You?ve had the better part of this year to find this album. If you haven?t yet, then you need my help, so listen: go get it now.

—Paul O?Mara

January 23, 2002

Pop Culture Press Review

Come Back Down – Aaron Scholz

Come Back Down readily confirms the promise made on Madison, Wisconsin singer Aaron Scholz’s 2000 debut Perfect Child: That he’s a songwriting force of the first class. There are echoes of at least a decade’s worth of alt-country roads in Scholz’s downhome sound, most notably his penchant for the enchanting simplicity inherent in early Uncle Tupelo recordings (Scholz’s plantive midwestern vocals bear some similarity to Jar Farrar).

Yet there are traces of Scholz’s power-pop past (as a member of the Ultramaroons), too, as in “Too High,” a plea for romantic harmony. Often employing little more than a strummed acoustic guitar and a dollop or pedal steel (and maybe a harmonica or a brushed drumbeat), Scholz’s songs traverse a wide spectrum of psychological terrain, from dean-end, small town ennui, to mortality, to a kind of zen-like search for meaning. Two song stand out an an album full of standouts: “Learn to Crawl,” which stakes out a near Crazy Horse-like frenzy, piling verse upon scarifying verse detailing a deadly dance with substance abuse; and “Old Road,” a magnetically rendered meditation on the ravages of our time.

–Luke Torn

Pop Culture Press

January 23, 2002

Isthmus Review

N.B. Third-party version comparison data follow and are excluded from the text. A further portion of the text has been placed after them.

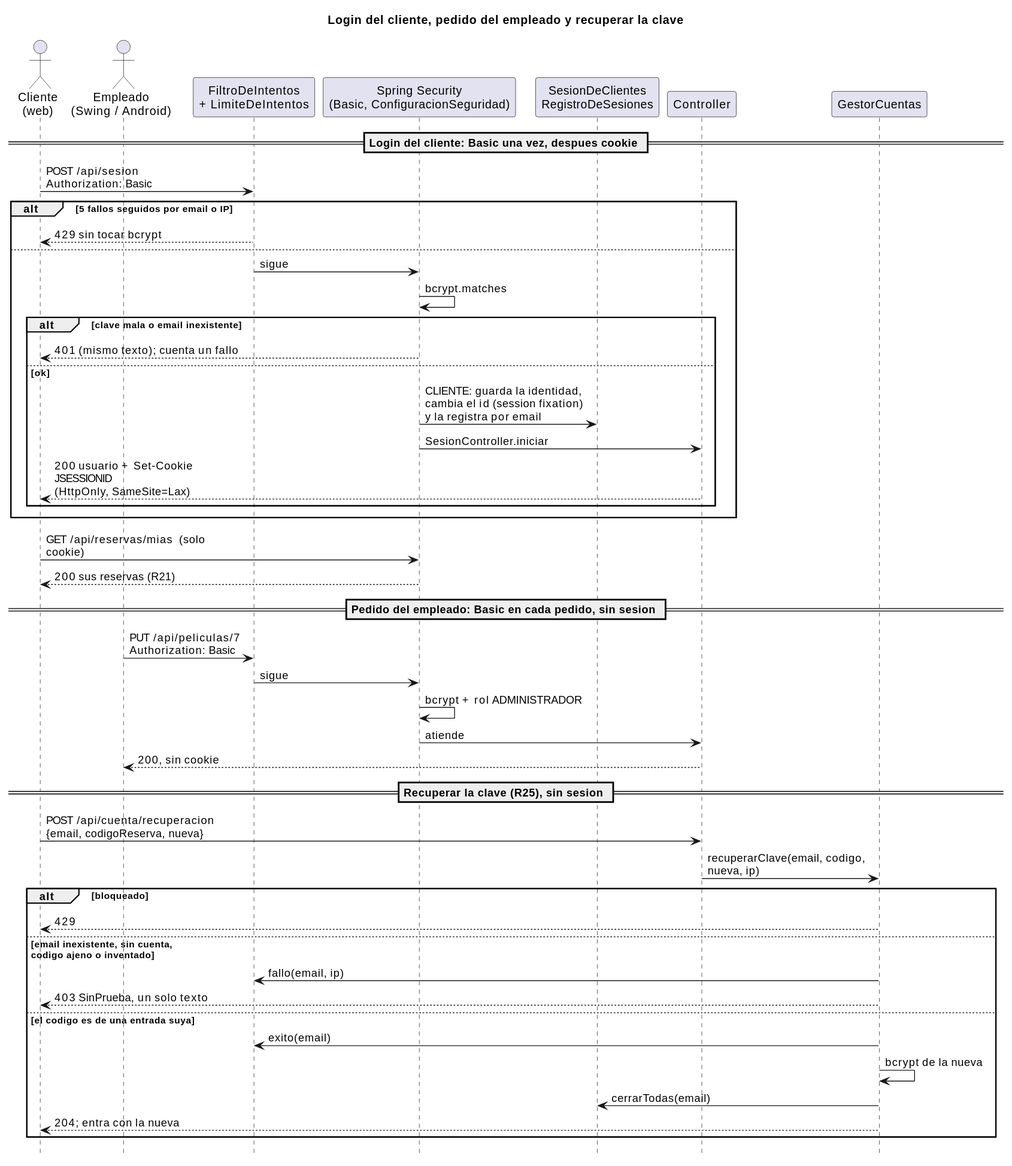
The PlantUML diagram _other/docs/diagramas/usuarios-sesiones.svg in andreiveisuade/cine-uade, before a commit. The source it was exported from:
```plantuml
@startuml
title Login del cliente, pedido del empleado y recuperar la clave

skinparam sequenceMessageAlign left
skinparam maxMessageSize 220
hide footbox

actor "Cliente\n(web)" as CLI
actor "Empleado\n(Swing / Android)" as EMP
participant "FiltroDeIntentos\n+ LimiteDeIntentos" as LI
participant "Spring Security\n(Basic, ConfiguracionSeguridad)" as SEC
participant "SesionDeClientes\nRegistroDeSesiones" as SES
participant "Controller" as CTRL
participant "GestorCuentas" as GCU

== Login del cliente: Basic una vez, despues cookie ==
CLI -> LI : POST /api/sesion\nAuthorization: Basic
alt 5 fallos seguidos por email o IP
  LI --> CLI : 429 sin tocar bcrypt
else
  LI -> SEC : sigue
  SEC -> SEC : bcrypt.matches
  alt clave mala o email inexistente
    SEC --> CLI : 401 (mismo texto); cuenta un fallo
  else ok
    SEC -> SES : CLIENTE: guarda la identidad,\ncambia el id (session fixation)\ny la registra por email
    SEC -> CTRL : SesionController.iniciar
    CTRL --> CLI : 200 usuario + Set-Cookie JSESSIONID\n(HttpOnly, SameSite=Lax)
  end
end
CLI -> SEC : GET /api/reservas/mias  (solo cookie)
SEC --> CLI : 200 sus reservas (R21)

== Pedido del empleado: Basic en cada pedido, sin sesion ==
EMP -> LI : PUT /api/peliculas/7\nAuthorization: Basic
LI -> SEC : sigue
SEC -> SEC : bcrypt + rol ADMINISTRADOR
SEC -> CTRL : atiende
CTRL --> EMP : 200, sin cookie

== Recuperar la clave (R25), sin sesion ==
CLI -> CTRL : POST /api/cuenta/recuperacion\n{email, codigoReserva, nueva}
CTRL -> GCU : recuperarClave(email, codigo, nueva, ip)
alt bloqueado
  GCU --> CLI : 429
else email inexistente, sin cuenta,\ncodigo ajeno o inventado
  GCU -> LI : fallo(email, ip)
  GCU --> CLI : 403 SinPrueba, un solo texto
else el codigo es de una entrada suya
  GCU -> LI : exito(email)
  GCU -> GCU : bcrypt de la nueva
  GCU -> SES : cerrarTodas(email)
  GCU --> CLI : 204; entra con la nueva
end
@enduml
```
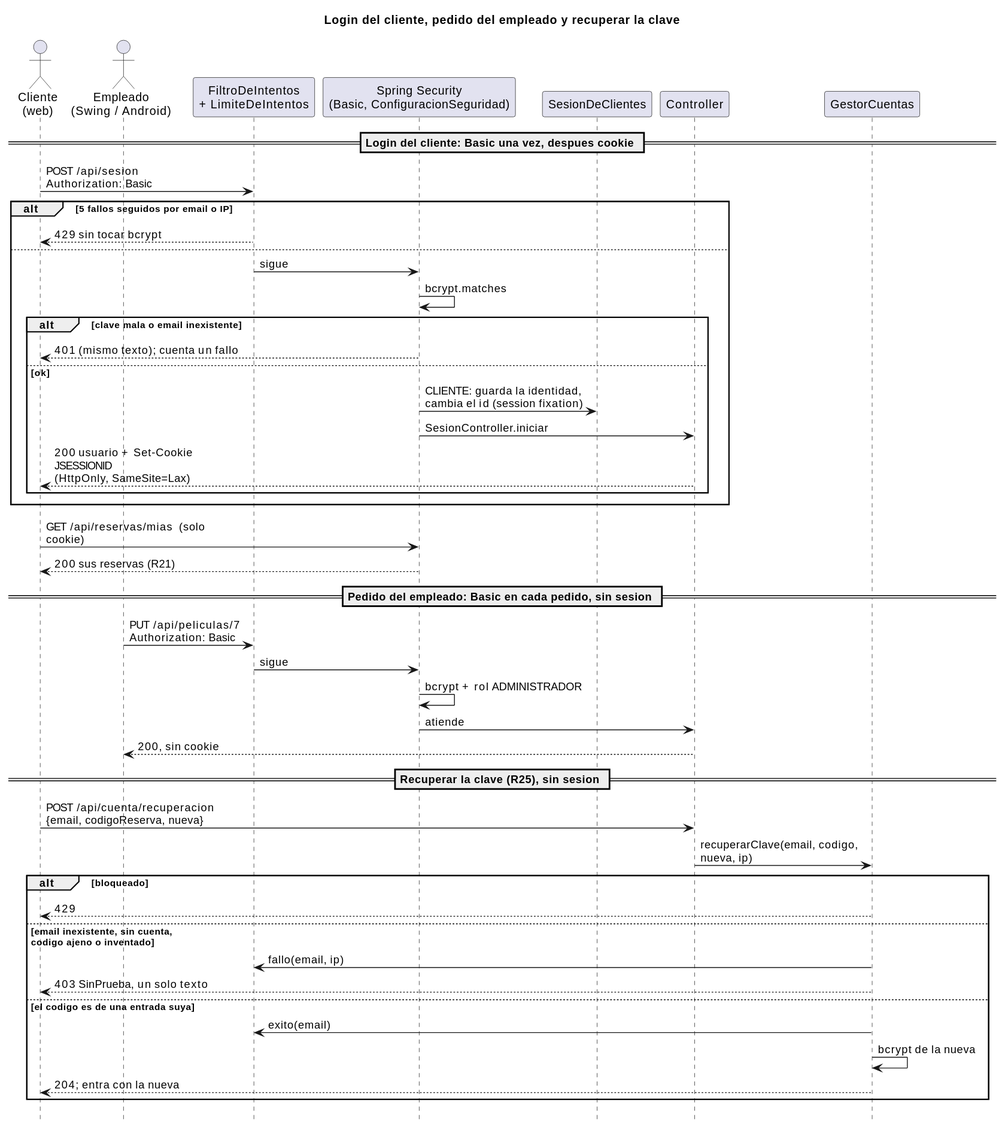
Above is the later version.

Commit message:
docs(diagramas): decorator, usuarios y adapter de mercado pago sin las clases que ya no existen

Change to the diagram source:
```diff
@@ -9,7 +9,7 @@
 actor "Empleado\n(Swing / Android)" as EMP
 participant "FiltroDeIntentos\n+ LimiteDeIntentos" as LI
 participant "Spring Security\n(Basic, ConfiguracionSeguridad)" as SEC
-participant "SesionDeClientes\nRegistroDeSesiones" as SES
+participant "SesionDeClientes" as SES
 participant "Controller" as CTRL
 participant "GestorCuentas" as GCU
 
@@ -23,7 +23,7 @@
   alt clave mala o email inexistente
     SEC --> CLI : 401 (mismo texto); cuenta un fallo
   else ok
-    SEC -> SES : CLIENTE: guarda la identidad,\ncambia el id (session fixation)\ny la registra por email
+    SEC -> SES : CLIENTE: guarda la identidad,\ncambia el id (session fixation)
     SEC -> CTRL : SesionController.iniciar
     CTRL --> CLI : 200 usuario + Set-Cookie JSESSIONID\n(HttpOnly, SameSite=Lax)
   end
@@ -49,7 +49,6 @@
 else el codigo es de una entrada suya
   GCU -> LI : exito(email)
   GCU -> GCU : bcrypt de la nueva
-  GCU -> SES : cerrarTodas(email)
   GCU --> CLI : 204; entra con la nueva
 end
 @enduml
```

Come Back Down – Aaron Scholz (Meowza Music, released January 2002)

Aaron Scholz isn’t one of Madison’s most active or widely known musicians. But if you pay close attention, you’ll notice he enjoys a devoted fan base among his peers – fellow musicians who clearly appreciate the crispness of Scholz’s songwriting.

Scholz will release his second CD, the understatedly charming Come Back Down, on Thursday, April 4, at the Annex. The disc is an easygoing set of observational tunes guided by Scholz’s amicable, no-nonsense presence as a vocalist.

The album’s 11 songs are centered on gently strummed acoustic guitar, backed by bass and drums and lightly nuanced with steel guitar or harmonica. I suspect that if you gathered 11 people together, you’d find each had a different favorite among this batch of songs. “Bartime Love” would be a good choice. An appropriate honky-tonk flavor imbues this very likeable ode to the alcohol-enabled mating ritual we’ve all been through a time or two (though, hmm, my memory of that night’s a little fuzzy). “Too High” is another standout: Producer Wendy Schneider captures a breezy, dreamy aura as Scholz crafts a vocal melody as pretty as any the Beatles or Neil Young ever penned. Or the lead track, “Old Road,” a sad look at the vacant remnants of a Wal-Martized America.

There’s plenty of country twang in Scholz’s music, but the overall feel is decidedly more pop. Scholz makes no secret of his affection for the Kinks, who serve as an obvious signpost for the uninitiated – the numbers of which should grow steadily fewer the more Come Back Down receives its due acclaim.

— by Al Ritchie

The Isthmus Daily Page